USSA spokesman Tom Kelly says most Olympic athletes would rather be training than going to malls. "It's not glamorous," he says, "but the sport is up and coming, and it's a good opportunity for people to come out and meet the skiers."
As a boy, Bergoust remembers dragging mattresses out of his home in Missoula, Mont., onto the lawn so he and his two brothers could do flips off their roof and land safely.
Although the earringed aerialist lives up to his reputation as a daredevil, he says the image sometimes discredits the work and time he's put to his craft. Bergoust says he's a fierce competitor, and jokingly claims to only "relax and have fun one day out of a month."
Matt Chojnacki, a three-year US Ski Team member, says Bergoust has been a close friend as well as a coach. Chojnacki says he admires Bergoust for the intensity of his work ethic and his ability to focus.
"To be competitive you have to be able to push everything aside that's going on in your life and just concentrate on skiing," he says. "Eric can do this with no problem, and that's why he's successful."
Looking ahead to the Winter Games, Bergoust says he's nervous but at the same time confident he will represent the US. He's been successful on Japanese snow where it took a record score to beat him for the gold at the World Championships.
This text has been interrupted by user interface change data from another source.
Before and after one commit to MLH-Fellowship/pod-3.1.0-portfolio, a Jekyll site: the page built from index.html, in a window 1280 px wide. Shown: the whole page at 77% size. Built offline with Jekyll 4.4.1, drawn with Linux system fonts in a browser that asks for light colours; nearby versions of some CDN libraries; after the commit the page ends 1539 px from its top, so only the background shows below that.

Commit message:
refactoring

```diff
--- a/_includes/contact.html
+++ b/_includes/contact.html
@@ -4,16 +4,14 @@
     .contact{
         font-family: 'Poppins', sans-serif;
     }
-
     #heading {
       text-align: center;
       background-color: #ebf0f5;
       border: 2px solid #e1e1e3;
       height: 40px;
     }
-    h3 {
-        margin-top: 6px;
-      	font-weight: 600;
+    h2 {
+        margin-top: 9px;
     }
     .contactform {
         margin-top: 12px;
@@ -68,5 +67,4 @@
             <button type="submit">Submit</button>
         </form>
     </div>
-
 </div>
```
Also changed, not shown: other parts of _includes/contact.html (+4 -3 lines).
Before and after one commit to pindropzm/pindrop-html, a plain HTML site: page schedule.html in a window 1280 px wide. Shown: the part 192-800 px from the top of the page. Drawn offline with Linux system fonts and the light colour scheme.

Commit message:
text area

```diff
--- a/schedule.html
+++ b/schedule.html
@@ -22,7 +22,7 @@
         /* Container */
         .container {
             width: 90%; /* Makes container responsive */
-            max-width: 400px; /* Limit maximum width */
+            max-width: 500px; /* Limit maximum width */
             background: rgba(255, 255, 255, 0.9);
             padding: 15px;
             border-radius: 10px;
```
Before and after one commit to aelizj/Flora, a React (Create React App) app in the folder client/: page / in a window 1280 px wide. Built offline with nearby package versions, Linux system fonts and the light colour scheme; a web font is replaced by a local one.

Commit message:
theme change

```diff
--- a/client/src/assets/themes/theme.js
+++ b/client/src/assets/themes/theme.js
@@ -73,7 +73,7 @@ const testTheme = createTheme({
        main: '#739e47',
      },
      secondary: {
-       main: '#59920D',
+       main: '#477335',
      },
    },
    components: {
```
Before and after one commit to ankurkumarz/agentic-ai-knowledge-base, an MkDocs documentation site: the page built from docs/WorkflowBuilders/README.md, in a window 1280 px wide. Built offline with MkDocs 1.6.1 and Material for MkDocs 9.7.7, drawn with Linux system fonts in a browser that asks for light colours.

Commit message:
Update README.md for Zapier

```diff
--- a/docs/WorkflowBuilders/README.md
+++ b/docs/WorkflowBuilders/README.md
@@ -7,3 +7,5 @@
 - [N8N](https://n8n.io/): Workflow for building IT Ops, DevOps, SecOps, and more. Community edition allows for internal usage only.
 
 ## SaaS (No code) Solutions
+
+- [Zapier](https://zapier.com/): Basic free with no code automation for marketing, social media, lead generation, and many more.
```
"I guess I'm a ski bum. Everything I love about life is included in my sport. If I want to be intellectual one day I can analyze my jumps, or, if I want to experiment and see if any other technique works better, I'll do that," he says. "As long as I think I'm on a path always moving forward, trying to push the envelope, I'll stay competitive."